The Django admin is very useful. So useful in fact, that for quite a few (internal) apps it is sufficient with a bit of tweaking. But then one reads the warning not to use expose end users to the Admin.
Why is that so bad?
The step from the Admin to a custom UI is quite big. When creating a specialised app that is worth doing. For many simple apps not so much.
If one does not use the Django Admin for end users are there any 3rd party libraries that give the rapid development advantage of the Admin?
The admin’s recommended use is limited to an organization’s internal management tool. It’s not intended for building your entire front end around.
If you need to provide a more process-centric interface that abstracts away the implementation details of database tables and fields, then it’s probably time to write your own views.
To be precise then, they don’t say “don’t expose it to end users” - depending upon your definition of an “end user” in this context. It’s saying it shouldn’t be your only UI.
So there are three explanations that I am aware of for this.
If your UI needs get sophisticated enough, either regarding what you are going to display or how you are going to display it, you will find that it ends up being a lot more work to twist the admin into doing exactly what you want done. I have seen multiple examples of people creating ModelAdmin classes that are 3 to 4 times the size of a view needed to perform the same functions.
The admin is designed as your ultimate “fix-it” tool. If you need to make unforseen data changes, you do not want some admin customizations in your way, preventing you from fixing something that needs to be fixed. It’s a whole lot easier and safer for a site admin to be able to use the admin to fix problems than it is to require them to make changes directly in the database using other tools, simply because the functionality they need is no longer available through the admin.
Providing proper security within the admin for your application can be difficult, depending upon your security requirements.
One thing I’ve learned as a universal constant across 40+ years in this business is that “simple apps” don’t tend to remain simple over time.
The situation I described in my first point comes from people starting out thinking “Oh, I can do all this in the admin”. But then real-world requirements start creeping in. As each new feature gets added, you’re doing more and more work to try and make the admin do what you need it to do. You will reach a point where the time and effort you are putting into the admin exceeds the amount of work it would have been by starting out with user-written views.
The key here then is recognizing when it’s time to ditch the admin as your core UI and start adopting a custom UI.
Thanks Ken, for your extensive and thoughtful response.
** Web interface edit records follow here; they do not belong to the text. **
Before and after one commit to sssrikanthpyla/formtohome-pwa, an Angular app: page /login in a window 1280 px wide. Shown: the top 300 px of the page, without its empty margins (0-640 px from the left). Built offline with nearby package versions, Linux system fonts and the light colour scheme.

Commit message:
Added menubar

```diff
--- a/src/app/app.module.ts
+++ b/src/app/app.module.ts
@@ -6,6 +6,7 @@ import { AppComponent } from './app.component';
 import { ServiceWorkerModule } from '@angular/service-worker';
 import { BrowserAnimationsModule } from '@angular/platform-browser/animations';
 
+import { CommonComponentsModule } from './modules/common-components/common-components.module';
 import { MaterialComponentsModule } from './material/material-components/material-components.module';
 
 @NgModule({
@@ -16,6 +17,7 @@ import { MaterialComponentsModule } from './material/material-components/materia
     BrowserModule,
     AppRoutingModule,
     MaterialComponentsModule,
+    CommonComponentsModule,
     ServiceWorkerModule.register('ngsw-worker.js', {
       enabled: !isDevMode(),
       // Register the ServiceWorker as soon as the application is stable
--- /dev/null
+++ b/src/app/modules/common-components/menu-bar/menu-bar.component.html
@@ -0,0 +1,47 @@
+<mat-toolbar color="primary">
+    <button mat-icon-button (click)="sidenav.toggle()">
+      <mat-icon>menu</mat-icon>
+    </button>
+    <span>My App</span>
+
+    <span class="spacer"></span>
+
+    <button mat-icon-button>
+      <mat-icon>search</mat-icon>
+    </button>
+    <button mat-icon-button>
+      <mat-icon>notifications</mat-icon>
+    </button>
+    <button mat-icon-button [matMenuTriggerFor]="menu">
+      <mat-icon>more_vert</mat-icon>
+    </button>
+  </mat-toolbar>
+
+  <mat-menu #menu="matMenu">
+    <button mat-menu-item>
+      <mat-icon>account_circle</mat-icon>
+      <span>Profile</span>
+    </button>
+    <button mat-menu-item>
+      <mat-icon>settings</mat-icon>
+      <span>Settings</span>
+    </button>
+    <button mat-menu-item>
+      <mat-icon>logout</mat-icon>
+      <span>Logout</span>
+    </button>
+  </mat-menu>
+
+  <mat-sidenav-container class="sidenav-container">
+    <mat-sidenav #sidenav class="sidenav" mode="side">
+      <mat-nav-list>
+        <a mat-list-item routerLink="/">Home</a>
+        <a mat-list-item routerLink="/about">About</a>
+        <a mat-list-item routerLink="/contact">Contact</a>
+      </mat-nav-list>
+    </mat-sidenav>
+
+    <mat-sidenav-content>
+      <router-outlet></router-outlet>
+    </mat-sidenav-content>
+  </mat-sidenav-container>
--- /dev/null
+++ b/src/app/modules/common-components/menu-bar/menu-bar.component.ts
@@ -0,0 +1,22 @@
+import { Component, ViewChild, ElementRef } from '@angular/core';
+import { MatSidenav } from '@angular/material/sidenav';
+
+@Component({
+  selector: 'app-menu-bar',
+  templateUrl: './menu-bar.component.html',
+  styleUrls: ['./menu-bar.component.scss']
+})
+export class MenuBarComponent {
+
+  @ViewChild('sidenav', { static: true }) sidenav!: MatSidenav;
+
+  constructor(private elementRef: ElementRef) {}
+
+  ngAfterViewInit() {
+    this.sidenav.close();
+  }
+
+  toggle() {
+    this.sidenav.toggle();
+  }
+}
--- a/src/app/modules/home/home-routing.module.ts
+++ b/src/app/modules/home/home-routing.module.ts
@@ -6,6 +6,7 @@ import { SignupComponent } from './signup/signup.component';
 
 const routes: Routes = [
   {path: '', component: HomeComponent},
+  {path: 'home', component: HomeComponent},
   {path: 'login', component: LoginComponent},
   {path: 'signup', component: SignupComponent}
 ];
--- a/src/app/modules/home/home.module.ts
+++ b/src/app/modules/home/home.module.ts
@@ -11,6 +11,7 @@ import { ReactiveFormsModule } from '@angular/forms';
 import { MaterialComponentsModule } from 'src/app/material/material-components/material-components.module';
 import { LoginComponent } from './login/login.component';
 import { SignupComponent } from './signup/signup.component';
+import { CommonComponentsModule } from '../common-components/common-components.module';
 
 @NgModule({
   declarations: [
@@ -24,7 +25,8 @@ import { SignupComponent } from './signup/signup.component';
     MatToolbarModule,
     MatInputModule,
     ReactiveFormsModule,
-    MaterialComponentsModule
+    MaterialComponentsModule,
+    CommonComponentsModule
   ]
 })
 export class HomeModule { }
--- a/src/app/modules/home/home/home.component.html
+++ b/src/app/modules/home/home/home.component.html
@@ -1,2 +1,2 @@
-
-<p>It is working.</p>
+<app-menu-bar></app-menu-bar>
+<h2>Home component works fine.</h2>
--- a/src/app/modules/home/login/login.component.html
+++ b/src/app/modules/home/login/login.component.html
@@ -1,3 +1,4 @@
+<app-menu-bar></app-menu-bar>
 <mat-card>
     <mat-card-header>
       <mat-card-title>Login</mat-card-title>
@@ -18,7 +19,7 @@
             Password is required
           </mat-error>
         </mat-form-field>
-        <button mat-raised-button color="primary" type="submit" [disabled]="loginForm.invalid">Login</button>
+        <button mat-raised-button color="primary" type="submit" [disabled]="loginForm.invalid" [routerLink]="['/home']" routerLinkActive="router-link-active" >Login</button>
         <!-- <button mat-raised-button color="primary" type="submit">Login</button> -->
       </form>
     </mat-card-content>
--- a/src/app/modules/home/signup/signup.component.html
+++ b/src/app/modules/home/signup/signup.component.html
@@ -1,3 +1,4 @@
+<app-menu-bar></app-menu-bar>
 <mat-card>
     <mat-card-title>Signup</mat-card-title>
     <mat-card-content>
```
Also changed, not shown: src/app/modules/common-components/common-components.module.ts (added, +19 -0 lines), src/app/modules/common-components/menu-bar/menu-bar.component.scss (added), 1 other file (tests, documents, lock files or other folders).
I think you hit the nail on the head: the challenge is to know when it is time to stop using the Admin and create a custom UI. In a way the admin is a curse: very easy to get started with, luring you in, in a way.
I think a solution, or middle ground, would be to have an extensive UI library for Django, that makes it (almost) as easy to get started writing your own UI.
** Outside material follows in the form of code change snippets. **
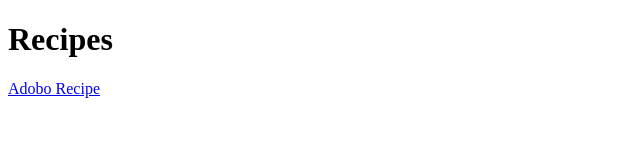
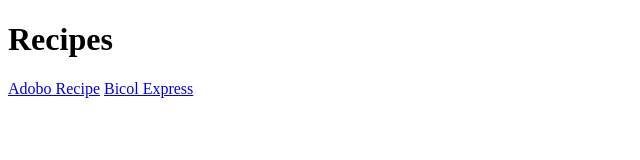
Before and after one commit to jmajsdev/odin-recipes, a plain HTML site: page index.html in a window 1280 px wide. Shown: the whole page, without its empty margins (0-640 px from the left). Drawn offline with Linux system fonts and the light colour scheme.

Commit message:
Added Bicol link

```diff
--- a/index.html
+++ b/index.html
@@ -9,5 +9,6 @@
 <body>
     <h1>Recipes</h1>
     <a href="recipes/adobo.html">Adobo Recipe</a>
+    <a href="/recipes/bicol-express.html">Bicol Express</a>
 </body>
 </html>
```
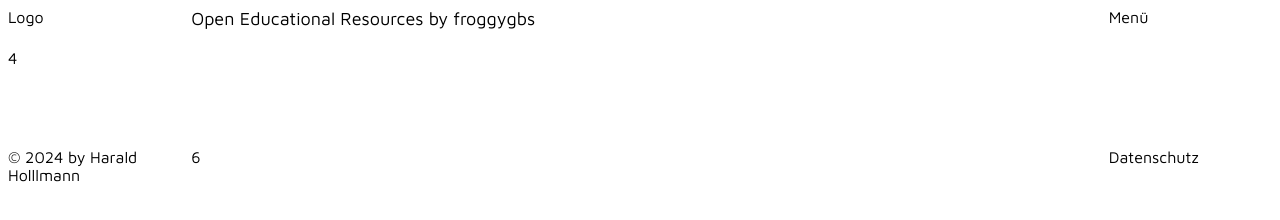
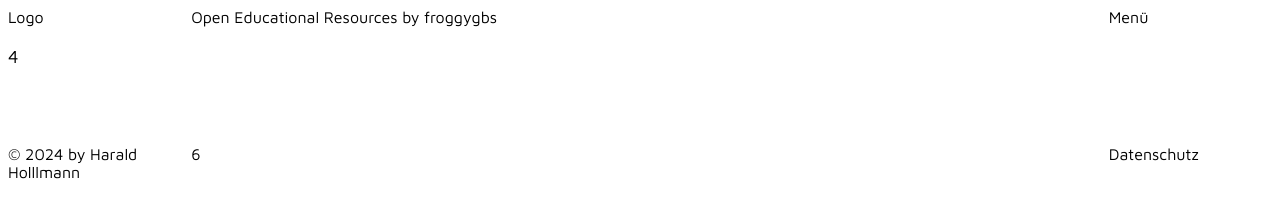
Before and after one commit to froggygbs/froggygbs.github.io, a plain HTML site: page index.html in a window 1280 px wide. Drawn offline with Linux system fonts and the light colour scheme.

Commit message:
fontsize an anderer Stelle

```diff
--- a/froggygbs.css
+++ b/froggygbs.css
@@ -14,7 +14,7 @@
       "About Footer Legal";
   }
 
-  .Content { grid-area: Content; }
+  .Content { grid-area: Content; font-size: large;}
 
   .Logo { grid-area: Logo; }
 
@@ -30,6 +30,3 @@
 
   body {font-family: 'MavenPro-Regular', sans-serif;
   }
-  .Caption {
-    font-size: large;
-  }
```
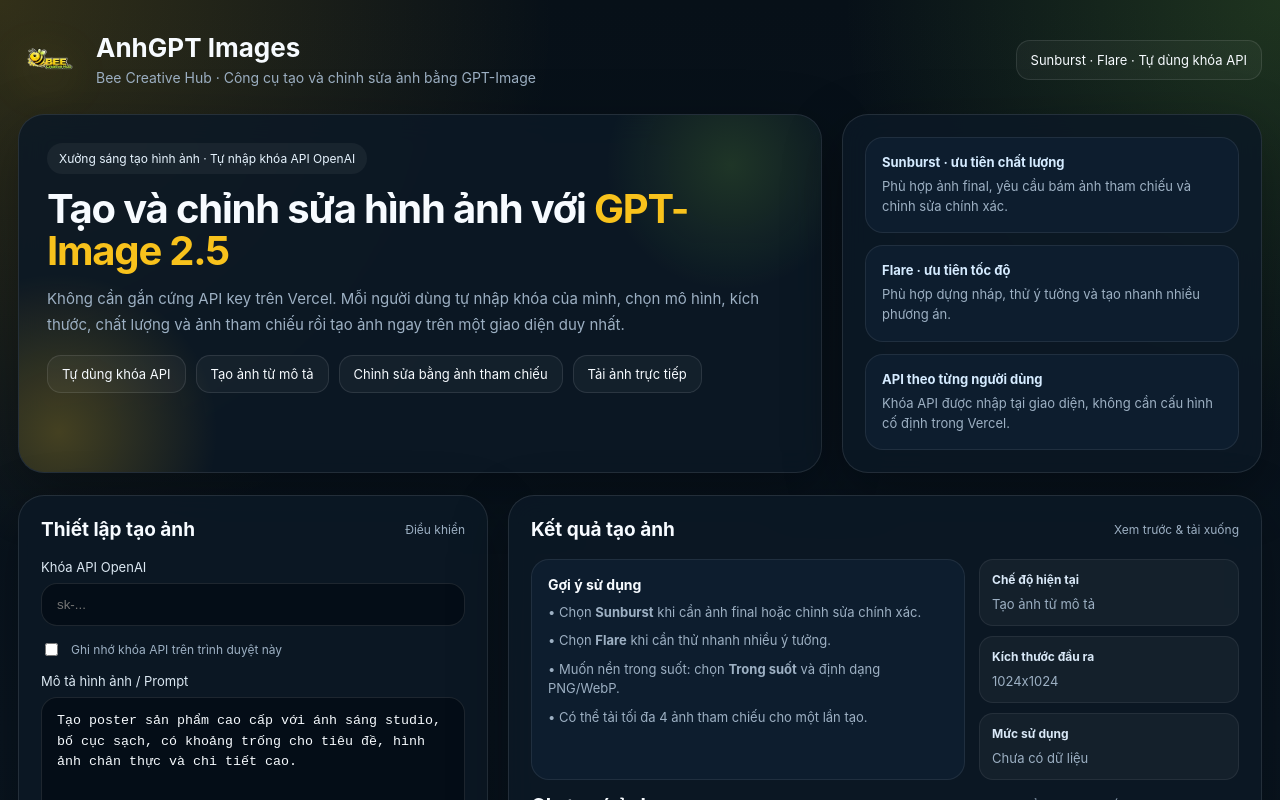
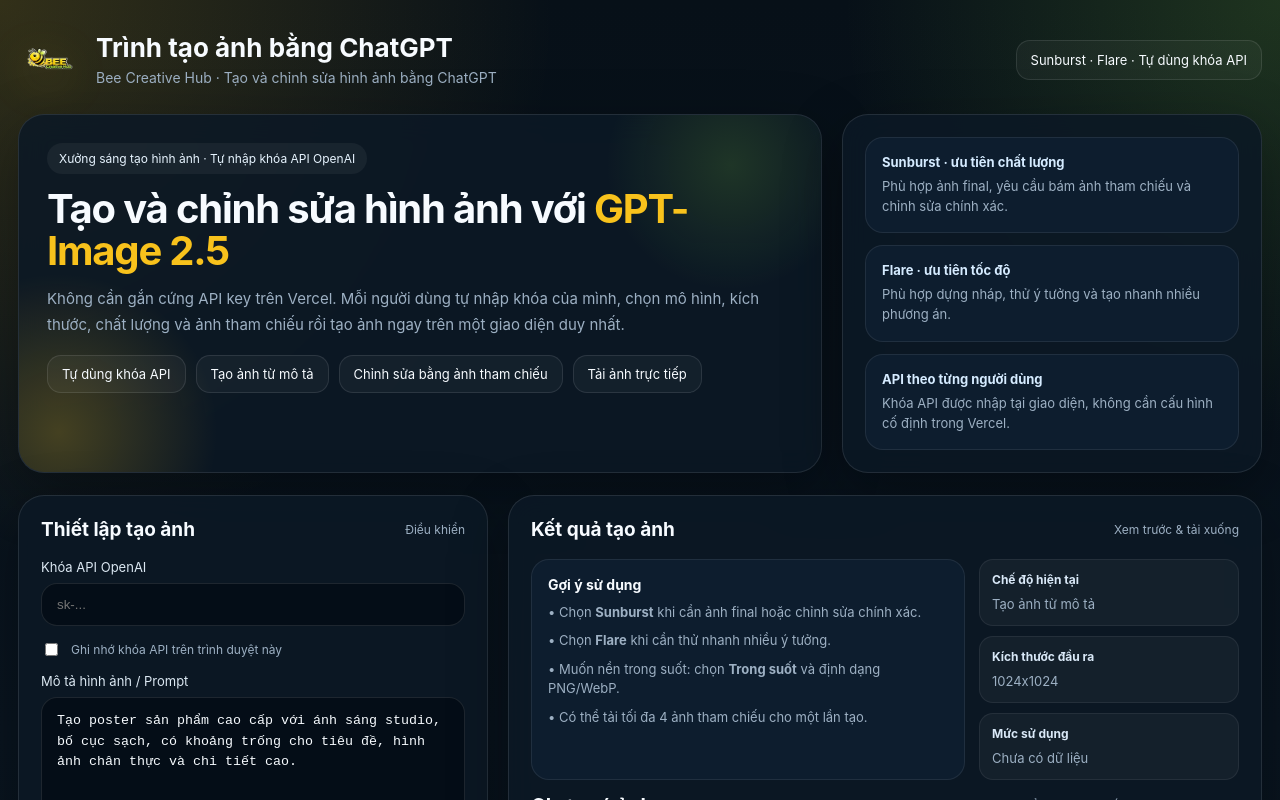
Before and after one commit to bizhang90/AnhGPT, a Next.js app: page / in a window 1280 px wide. Shown: the top 800 px of the page. Built offline with nearby package versions, Linux system fonts and the light colour scheme.

Commit message:
Đổi tiêu đề thành Trình tạo ảnh bằng ChatGPT và tăng kích thước logo

```diff
--- a/app/page.tsx
+++ b/app/page.tsx
@@ -168,13 +168,13 @@
             className="brandLogo"
             src="/bee-creative-hub.webp"
             alt="Bee Creative Hub"
-            width={64}
-            height={64}
+            width={150}
+            height={92}
             priority
           />
           <div className="brandText">
-            <h1>AnhGPT Images</h1>
-            <p>Bee Creative Hub · Công cụ tạo và chỉnh sửa ảnh bằng GPT-Image</p>
+            <h1>Trình tạo ảnh bằng ChatGPT</h1>
+            <p>Bee Creative Hub · Tạo và chỉnh sửa hình ảnh bằng ChatGPT</p>
           </div>
         </div>
         <div className="topActions">
@@ -433,7 +433,7 @@
                     </div>
                     <div className="imageMeta">
                       <div className="smallText">Ảnh {index + 1}</div>
-                      <a className="downloadBtn" href={src} download={`anhgpt-image-${index + 1}.${outputFormat}`}>
+                      <a className="downloadBtn" href={src} download={`chatgpt-image-${index + 1}.${outputFormat}`}>
                         Tải xuống
                       </a>
                     </div>
```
I know this is not made easier with the plethora of front end CSS and JS libraries (Bootstrap/Tailwind).
Are you aware of such libraries, or do you always run your own?
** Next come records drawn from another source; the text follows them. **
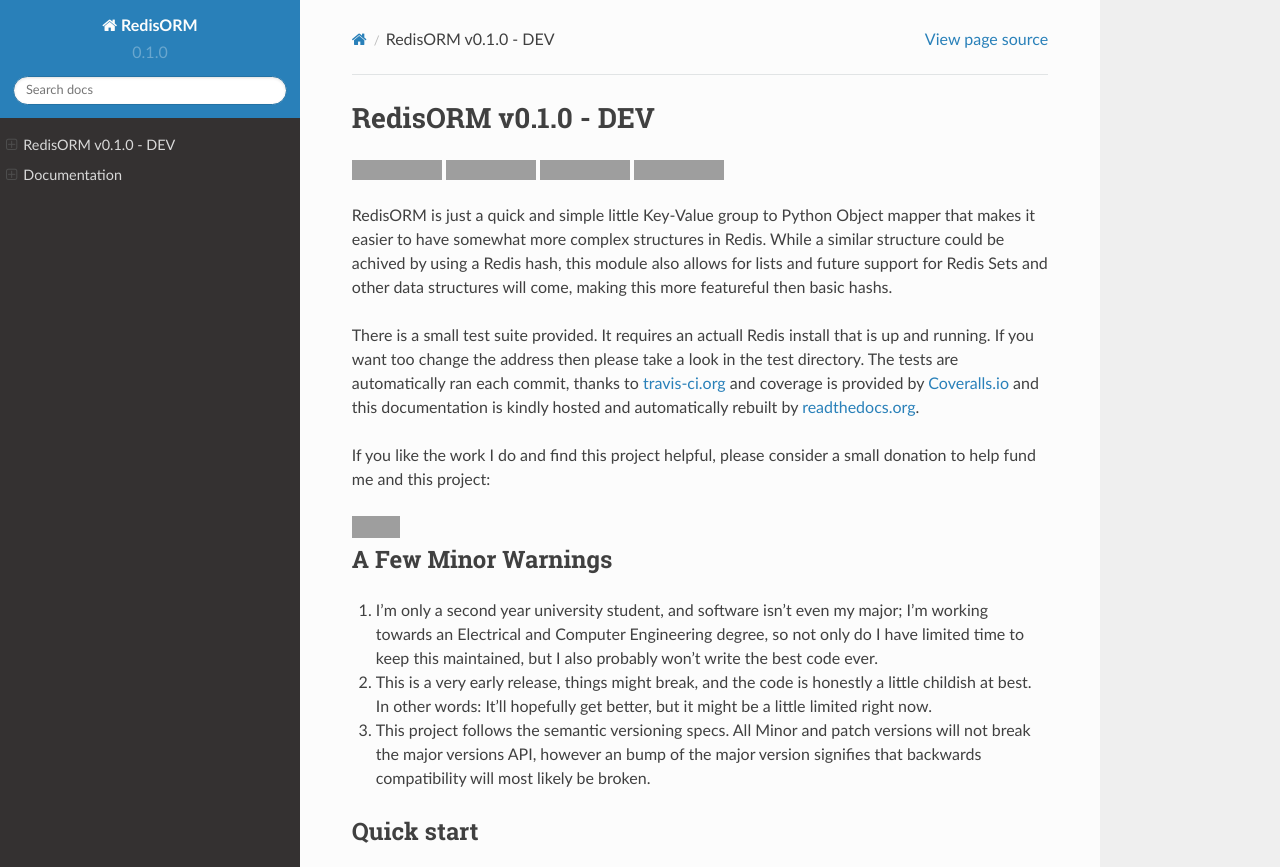
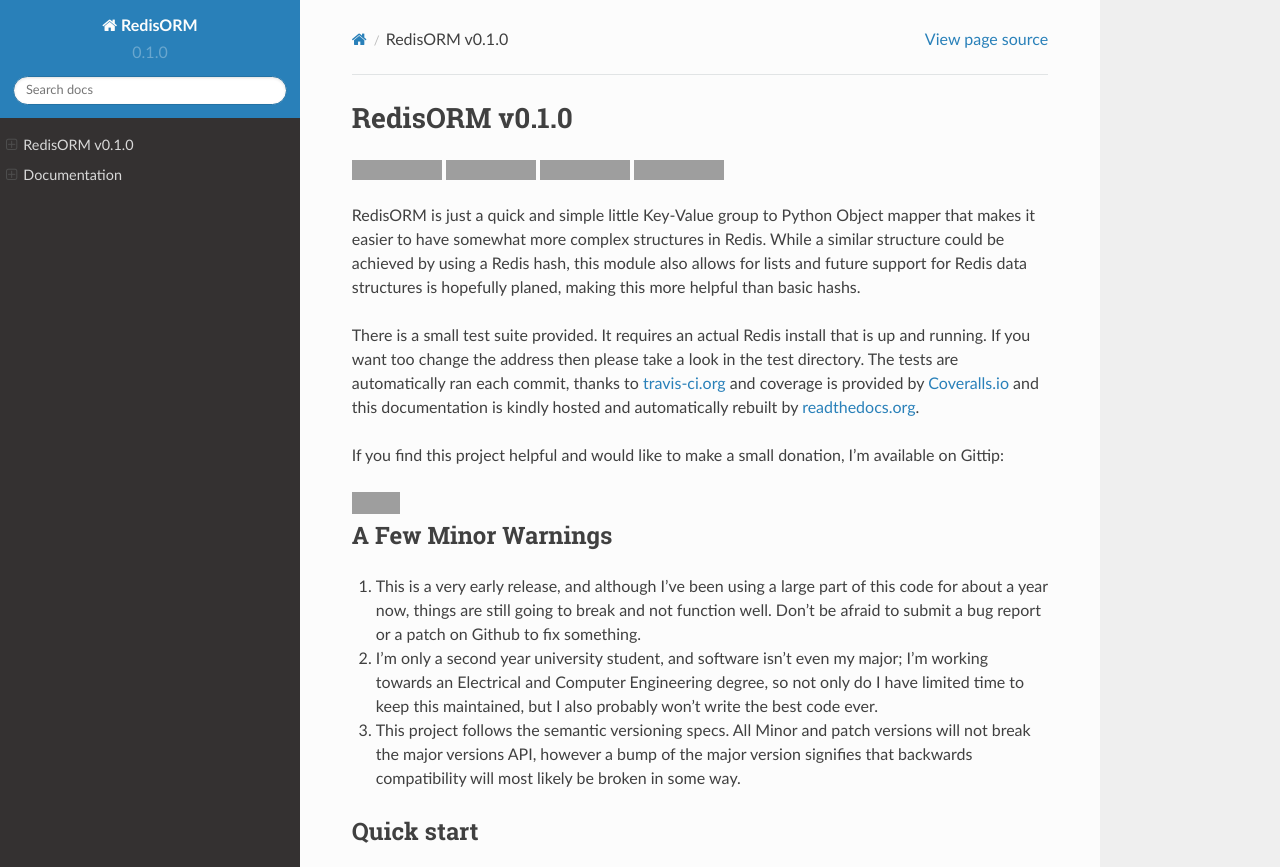
Before and after one commit to JoshAshby/pyRedisORM, a Sphinx documentation site: the page built from docs/index.rst, in a window 1280 px wide and 900 px high, cut to the strip 0-867 px from the top of the window. Built offline with Sphinx 7.4.7 and the Read the Docs theme 2.0.0, drawn with Linux system fonts in a browser that asks for light colours; grey boxes are pictures that could not be loaded.

Commit message:
publishing!

```diff
--- a/docs/index.rst
+++ b/docs/index.rst
@@ -1,5 +1,5 @@
-RedisORM v0.1.0 - DEV
-=====================
+RedisORM v0.1.0
+===============
 
 .. image:: https://secure.travis-ci.org/JoshAshby/pyRedisORM.png?branch=master
         :target: http://travis-ci.org/JoshAshby/pyRedisORM
@@ -16,14 +16,13 @@
     :alt: Number of PyPI downloads
 
 
-
 RedisORM is just a quick and simple little Key-Value group to Python Object
 mapper that makes it easier to have somewhat more complex structures in Redis.
-While a similar structure could be achived by using a Redis hash, this module
-also allows for lists and future support for Redis Sets and other data
-structures will come, making this more featureful then basic hashs.
+While a similar structure could be achieved by using a Redis hash, this module
+also allows for lists and future support for Redis data
+structures is hopefully planed, making this more helpful than basic hashs.
 
-There is a small test suite provided. It requires an actuall Redis install that
+There is a small test suite provided. It requires an actual Redis install that
 is up and running. If you want too change the address then please take a look
 in the test directory. The tests are automatically ran each commit,
 thanks to `travis-ci.org <http://travis-ci.org>`__ and coverage is provided by
@@ -31,8 +30,8 @@
 is kindly hosted and automatically rebuilt by `readthedocs.org
 <http://readthedocs.org>`__.
 
-If you like the work I do and find this project helpful, please consider a
-small donation to help fund me and this project:
+If you find this project helpful and would like to make a small donation, I'm
+available on Gittip:
 
 .. raw:: html
 
@@ -42,17 +41,18 @@
 
 A Few Minor Warnings
 --------------------
+#. This is a very early release, and although I've been using a large part of
+   this code for about a year now, things are still going to break and not
+   function well. Don't be afraid to submit a bug report or a patch on Github
+   to fix something.
 #. I'm only a second year university student, and software
    isn't even my major; I'm working towards an Electrical and Computer
    Engineering degree, so not only do I have limited time to keep this
    maintained, but I also probably won't write the best code ever.
-#. This is a very early release, things might break, and the code is honestly a
-   little childish at best. In other words: It'll hopefully get better, but it
-   might be a little limited right now.
 #. This project follows the semantic versioning specs. All Minor and
-   patch versions will not break the major versions API, however an bump of the
+   patch versions will not break the major versions API, however a bump of the
    major version signifies that backwards compatibility will most likely be
-   broken.
+   broken in some way.
 
 Quick start
 -----------
```
Also changed, not shown: README.rst (+34 -19 lines), setup.py (+2 -8 lines), 1 other file.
I guess some high level components for selecting 1-to-1, 1-to-many relations. Something similar to Admin’s inlines. And table component with more features than Django-tables (equivalent to, or using something like tabulator.info) would be useful.
My (limited) experience with Crispy Forms is that it did not seem to be easily coupled with Tailwind. Django tweaks was more helpful in that regard. And Crispy’s Bootstrap 5 support seemed a bit experimental.
Maybe I should invest some more time in something like Django Unicorn…
Thanks again Ken.
jQuery Tables looks nice. I thought jQuery was old school. Do you know of some Django integration or article?
Vue’s single page templates (or whatever it is called) are nice. But I agree that the complexity grows exponentially (as with all SPA frameworks).
Do you use Bootstrap with Crispy?
HTMX, I don’t know yet what I think about it. Looks tempting, but it seems to lead to duplication and scattering of template fragments. Haven’t used it in earnest yet.
It does have that reputation. Personally I don’t consider that, by itself, to be a “bad thing”. It works well, does what we need it to do, and doesn’t add all the complexity of the SPA-oriented frameworks. Plus, add htmx into the mix and the amount of code you end up writing is really quite small.
We use django-datatables-view · PyPI. There are some others. Datatables can do a lot, what you pick to use it with depends a lot upon what features of Datatables you wish to use.
We rely heavily upon the AJAX features for data. The page is loaded without any data - only the table definition. Inside the table definition is the ajax url for populating the table.
Yes. We use Bootstrap exclusively.
Our experience has been that it reduces duplication among templates, but it does create more template files. HTMX is going to call a view - that view can load data from a database, and supply it to the rendering engine in the context to be rendered with the template. That permits a lot of flexibility in how that template is going to be rendered.
Or, in some cases, we have even eliminated the use of templates when the div being updated is an atomic value.